**Data under study**
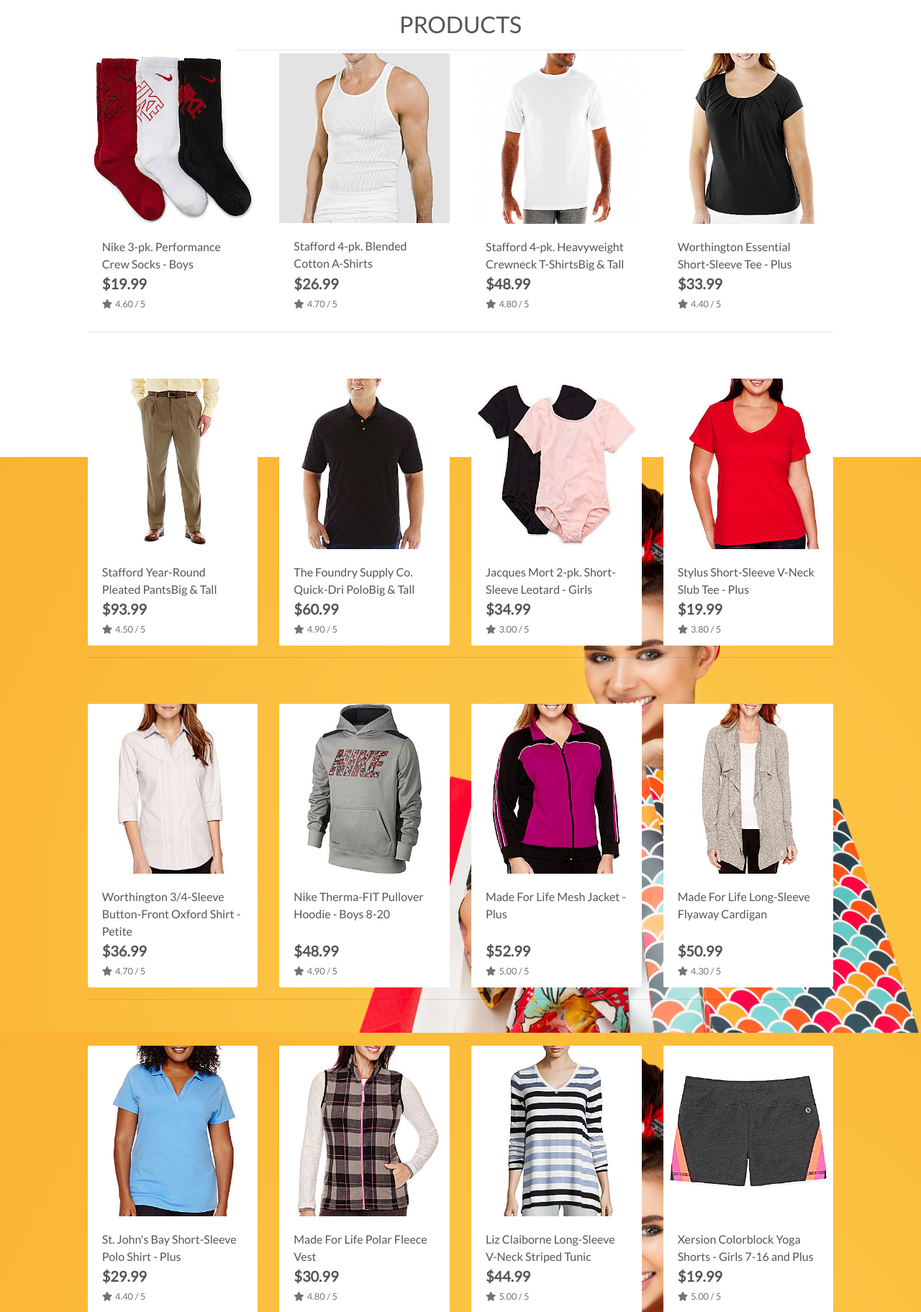
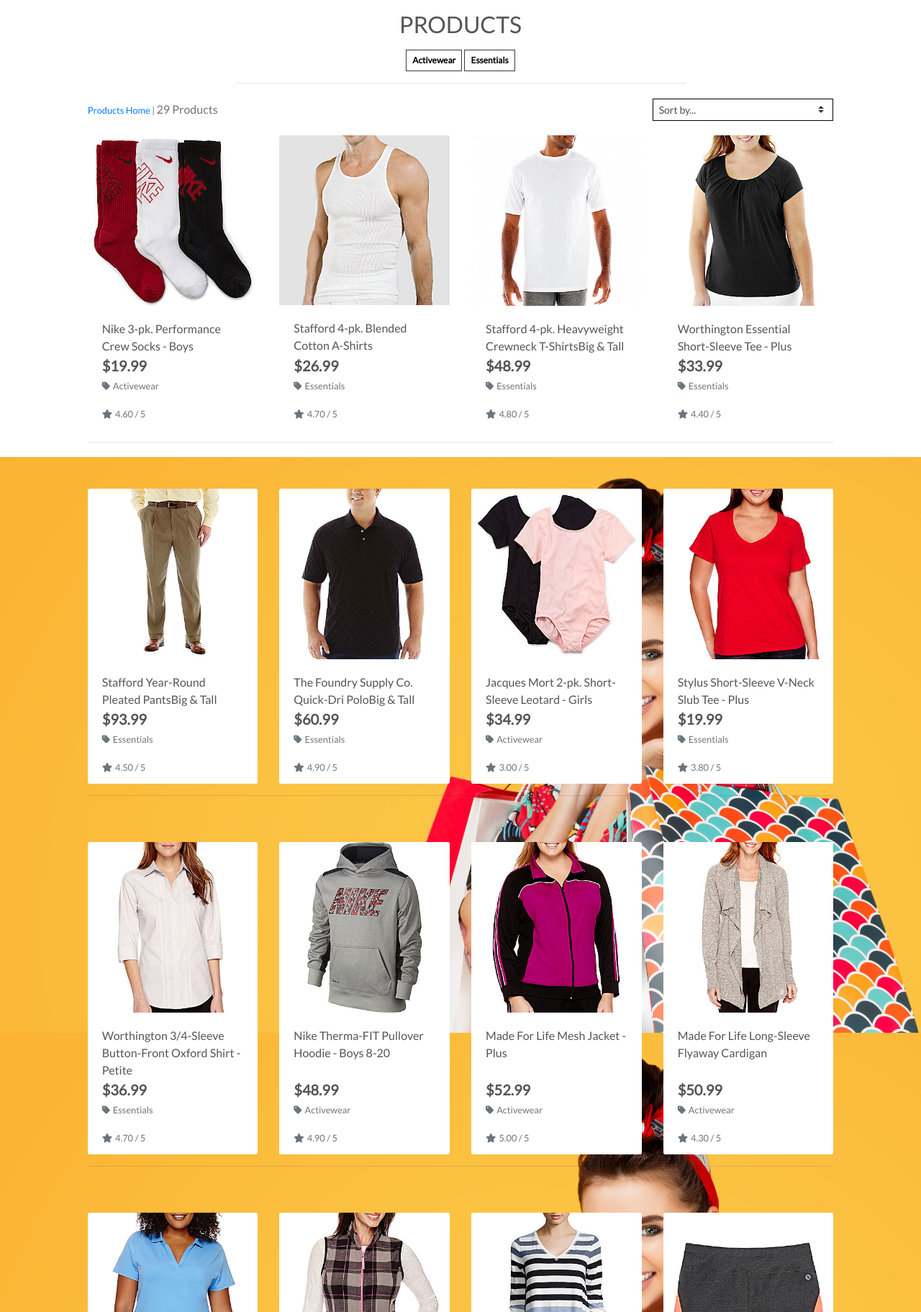
Before and after one commit to podvistorcheto/online-boutique, a Django app: a page that uses templates/includes/main-nav.html in a window 1280 px wide. Shown: the part 165-1988 px from the top of the page at 72% size. Run offline with Django 3.2, Linux system fonts and the light colour scheme; data comes from the database, SQL or seed files in the repository; some libraries are stand-ins or nearby versions.

Commit message:
more options for sorting categories added

```diff
--- a/products/templates/products/product_details.html
+++ b/products/templates/products/product_details.html
@@ -30,6 +30,12 @@
                 <div class="product-details-container mb-5 mt-md-5">
                     <p class="mb-0">{{ product.name }}</p>
                     <p class="lead mb-0 text-left font-weight-bold">${{ product.price }}</p>
+                    {% if product.category %}
+                        <p class="small mt-1 mb=0">
+                            <a class="text-muted" href="{% url 'products' %}?category={{ product.category.name }}">
+                                 <i class="fas fa-tag mr-1"></i>{{ product.category.friendly_name }}</a>
+                        </p>
+                    {% endif %}
                     {% if product.rating %}
                         <small class="text-muted"><i class="fas fa-star mr-1"></i>{{ product.rating }} / 5</small>
                     {% else %}
--- a/products/templates/products/products.html
+++ b/products/templates/products/products.html
@@ -15,13 +15,42 @@
         <div class="row">
             <div class="col text-center mt-3">
                 <h2 class="logo-font">Products</h2>
+                {% for c in current_categories %}
+                    <a class="category-badge text-decoration-none" href="{% url 'products' %}?category={{ c.name }}">
+                        <span class="p-2 mt-2 badge badge-white text-black rounded-0 border border-dark">{{ c.friendly_name }}</span>
+                    </a>
+                {% endfor %}
                 <hr class="w-50 mb-1">
 
             </div>
         </div>
         <div class="row">
             <div class="product-container col-10 offset-1">
-                <div class="row"></div>
+                <div class="row mt-1 mb-2">
+                <div class="col-12 col-md-6 my-auto order-md-last d-flex justify-content-center justify-content-md-end">
+                        <div class="sort-select-wrapper w-50">
+                            <select id="sort-selector" class="custom-select custom-select-sm rounded-0 border border-{% if current_sorting != 'None_None' %}info{% else %}black{% endif %}">
+                                <option value="reset" {% if current_sorting == 'None_None' %}selected{% endif %}>Sort by...</option>
+                                <option value="price_asc" {% if current_sorting == 'price_asc' %}selected{% endif %}>Price (low to high)</option>
+                                <option value="price_desc" {% if current_sorting == 'price_desc' %}selected{% endif %}>Price (high to low)</option>
+                                <option value="rating_asc" {% if current_sorting == 'rating_asc' %}selected{% endif %}>Rating (low to high)</option>
+                                <option value="rating_desc" {% if current_sorting == 'rating_desc' %}selected{% endif %}>Rating (high to low)</option>
+                                <option value="name_asc" {% if current_sorting == 'name_asc' %}selected{% endif %}>Name (A-Z)</option>
+                                <option value="name_desc" {% if current_sorting == 'name_desc' %}selected{% endif %}>Name (Z-A)</option>
+                                <option value="category_asc" {% if current_sorting == 'category_asc' %}selected{% endif %}>Category (A-Z)</option>
+                                <option value="category_desc" {% if current_sorting == 'category_desc' %}selected{% endif %}>Category (Z-A)</option>
+                            </select>
+                        </div>
+                    </div>
+                    <div class="col-12 col-md-6 order-md-first">
+                        <p class="text-muted mt-3 text-center text-md-left">
+                            {% if search_term or current_categories or current_sorting != 'None_None' %}
+                                <span class="small"><a href="{% url 'products' %}">Products Home</a> | </span>
+                            {% endif %}
+                            {{ products|length }} Products{% if search_term %} found for <strong>"{{ search_term }}"</strong>{% endif %}
+                        </p>
+                    </div>
+                </div>
                     <div class="row">
                         {% for product in products %}
                             <div class="col-sm-6 col-md-6 col-lg-4 col-xl-3">
@@ -42,6 +71,12 @@
                                     <div class="row">
                                         <div class="col">
                                             <p class="lead mb-0 text-left font-weight-bold">${{ product.price }}</p>
+                                            {% if product.category %}
+                                            <p class="small mt-1 mb=0">
+                                                <a class="text-muted" href="{% url 'products' %}?category={{ product.category.name }}">
+                                                     <i class="fas fa-tag mr-1"></i>{{ product.category.friendly_name }}</a>
+                                            </p>
+                                            {% endif %}
                                             {% if product.rating %}
                                                 <small class="text-muted"><i class="fas fa-star mr-1"></i>{{ product.rating }} / 5</small>
                                             {% else %}
--- a/products/views.py
+++ b/products/views.py
@@ -23,7 +23,8 @@ def all_products(request):
             if sortkey == 'name':
                 sortkey = 'lower_name'
                 products = products.annotate(lower_name=Lower('name'))
-
+            if sortkey == 'category':
+                sortkey = 'category__name'
             if 'direction' in request.GET:
                 direction = request.GET['direction']
                 if direction == 'desc':
--- a/static/css/base.css
+++ b/static/css/base.css
@@ -71,6 +71,11 @@ body {
     z-index: -1;
 }
 
+a.category-badge > span.badge:hover {
+    background: #212529 !important;
+    color: #fff !important;
+}
+
 /* -------------------------------- Media Queries */
 
 /* Slightly larger container on xl screens */
@@ -95,6 +100,8 @@ body {
     }
 }
 
+
+
 /* pad the top a bit with navbar is collapsed on mobile */
 
 @media (max-width: 991px) {
--- a/templates/includes/main-nav.html
+++ b/templates/includes/main-nav.html
@@ -16,10 +16,10 @@
                 Clothing
             </a>
             <div class="dropdown-menu border-0" aria-labelledby="clothing-link">
-                <a href="{% url 'products' %}?category=activewear, essentials" class="dropdown-item">Activewear &amp; Essentials</a>
+                <a href="{% url 'products' %}?category=activewear,essentials" class="dropdown-item">Activewear &amp; Essentials</a>
                 <a href="{% url 'products' %}?category=jeans" class="dropdown-item ">Jeans</a>
                 <a href="{% url 'products' %}?category=shirts" class="dropdown-item ">Shirts</a>
-                <a href="{% url 'products' %}?category=essentials, jeans, shirts" class="dropdown-item">All Clothing</a>
+                <a href="{% url 'products' %}?category=activewear,essentials,jeans,shirts" class="dropdown-item">All Clothing</a>
             </div>
         </li>
         <li class="nav-item dropdown">
```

**Problem**
From the listing, tally every line with the word "border" in it and give only the tally.

**Finished exercise**
3